While this was going on, Pay Pal decided that my site violated their Mature Audience Policy of their Acceptable Use Policy. Ironic, huh? Especially since Pay Pal is owned by E-Bay, and you know about all sorts of things available for sale on E-Bay. Pay Pal & I went through this once before, in December. At that time, they froze my account before I had a chance to withdraw the funds that were accumulated in there -- they intended to keep the hundreds of dollars that was there. At that time, I appealed their decision, and they unfroze my account. This time, for undisclosed reasons, they denied my appeal & permanently closed my account (but at least I was able to get the funds out before this happened).
I often got feedback from visitors saying that they don't trust Pay Pal, and given their capricious & inconsistent censorship (plus horror stories like these), I don't blame people for wanting an alternative to Pay Pal.

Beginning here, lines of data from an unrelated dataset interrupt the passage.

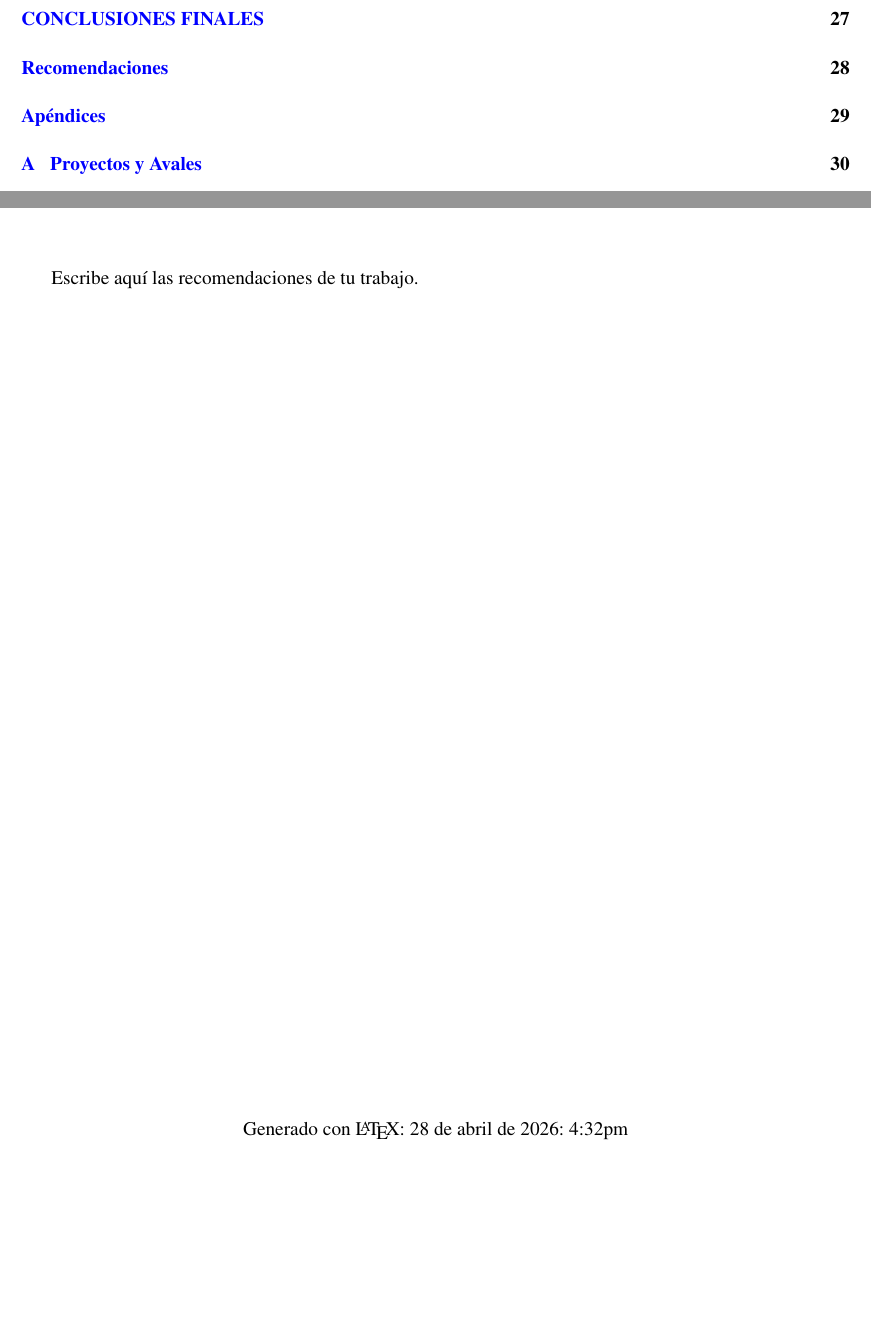
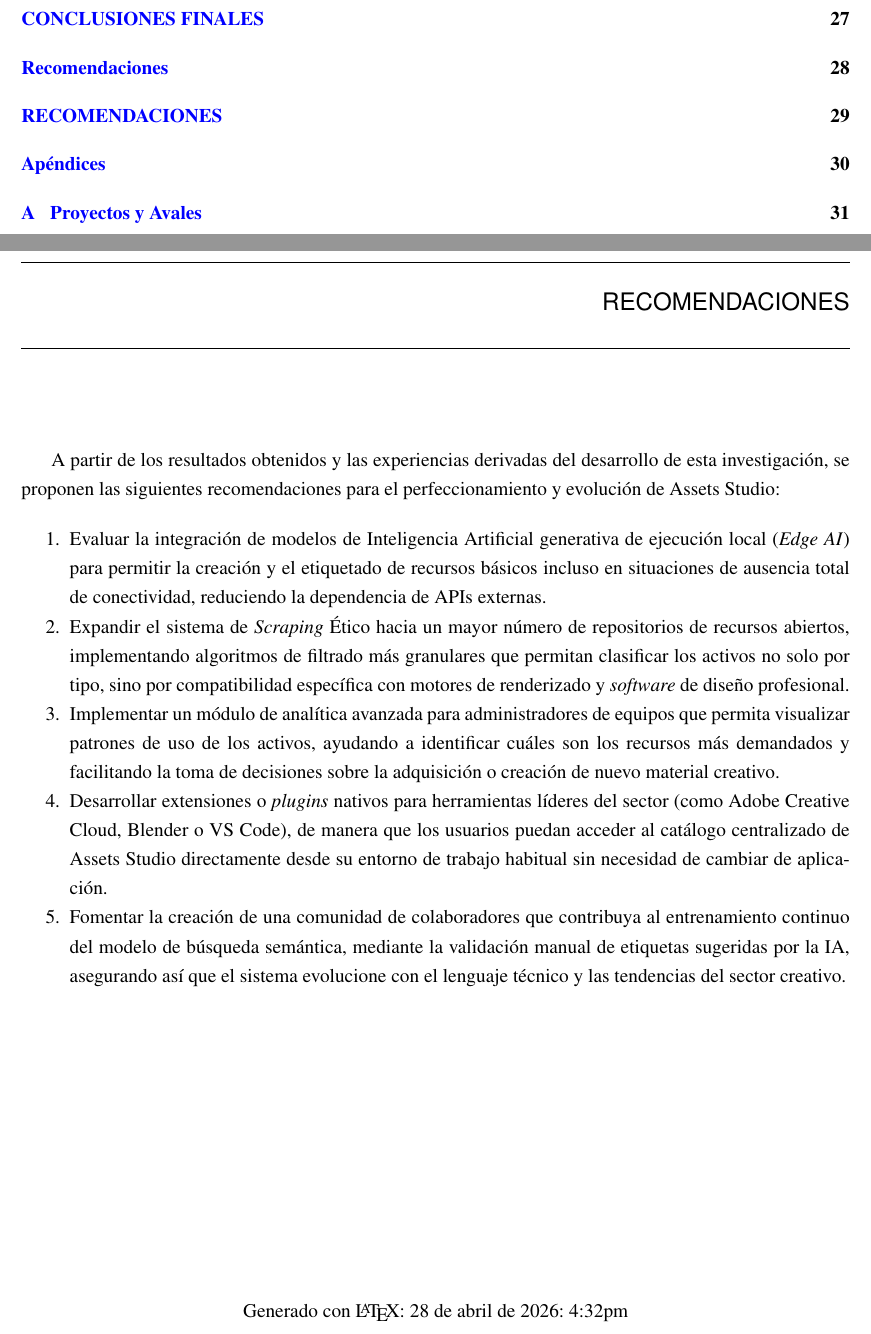
Before and after one commit to anthony0816/Thesis_template, a LaTeX thesis (example.tex, which reads Suggestions.tex): two parts of pages 8 and 41 of 47 before the commit and two parts of pages 8 and 42 of 48 after it, joined at a grey line, cut so that both start at the same text, the shorter picture padded with empty space. Compiled offline with pdfLaTeX; a LaTeX package or settings file that is missing is left out.

Commit message:
[add] Recomendaciones

```diff
--- a/Suggestions.tex
+++ b/Suggestions.tex
@@ -1,3 +1,19 @@
 \suggestions
 
-Escribe aquí las recomendaciones de tu trabajo.
+
+\chapter*{RECOMENDACIONES}
+\addcontentsline{toc}{chapter}{RECOMENDACIONES}
+
+A partir de los resultados obtenidos y las experiencias derivadas del desarrollo de esta investigación, se proponen las siguientes recomendaciones para el perfeccionamiento y evolución de Assets Studio:
+
+\begin{enumerate}
+    \item Evaluar la integración de modelos de Inteligencia Artificial generativa de ejecución local (\textit{Edge AI}) para permitir la creación y el etiquetado de recursos básicos incluso en situaciones de ausencia total de conectividad, reduciendo la dependencia de APIs externas.
+
+    \item Expandir el sistema de \textit{Scraping} Ético hacia un mayor número de repositorios de recursos abiertos, implementando algoritmos de filtrado más granulares que permitan clasificar los activos no solo por tipo, sino por compatibilidad específica con motores de renderizado y \textit{software} de diseño profesional.
+
+    \item Implementar un módulo de analítica avanzada para administradores de equipos que permita visualizar patrones de uso de los activos, ayudando a identificar cuáles son los recursos más demandados y facilitando la toma de decisiones sobre la adquisición o creación de nuevo material creativo.
+
+    \item Desarrollar extensiones o \textit{plugins} nativos para herramientas líderes del sector (como Adobe Creative Cloud, Blender o VS Code), de manera que los usuarios puedan acceder al catálogo centralizado de Assets Studio directamente desde su entorno de trabajo habitual sin necesidad de cambiar de aplicación.
+
+    \item Fomentar la creación de una comunidad de colaboradores que contribuya al entrenamiento continuo del modelo de búsqueda semántica, mediante la validación manual de etiquetas sugeridas por la IA, asegurando así que el sistema evolucione con el lenguaje técnico y las tendencias del sector creativo.
+\end{enumerate}
```
Also changed, not shown: example.pdf, 5 other files.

Well, so be it. I don't need them; they don't need me. I'm just tired of all these right-wing conservatives passing judgment on my art.
You do what you want, but I'll never use Pay Pal again.
Maybe. Send me a URL. But be prepared -- I am brutally honest & I have high standards. I'll try to be encouraging -- after all, I appreciate all the encouragement I can get. But if there are aspects that I don't like, I will tell you in no uncertain terms.
Here's a list of things that bug me -- if your photos have problems like this, you'll hear about it from me:
Short answer: No. I understand that a lot of photographers would prefer "free" models -- perhaps they can't afford to hire models or perhaps they are just frugal. Regardless, I have a limited amount of time to devote to photography, and each sitting represents a sizable commitment of time & expenses on my part. I am therefore selective when choosing which sittings to host, and I'm selective about which models I work with. I do prefer experienced models, and such models also make a commitment of their time to pose for me. They deserve to be compensated for their time, and I like the fact that when they leave at the end of the sitting, our business transaction is completed. Also, since the transaction is completed, there is no dispute about ownership of the resulting photographs.
A different question would be "Can I get some prints or a CD from our sitting?". See these FAQs from the FAQ For Models: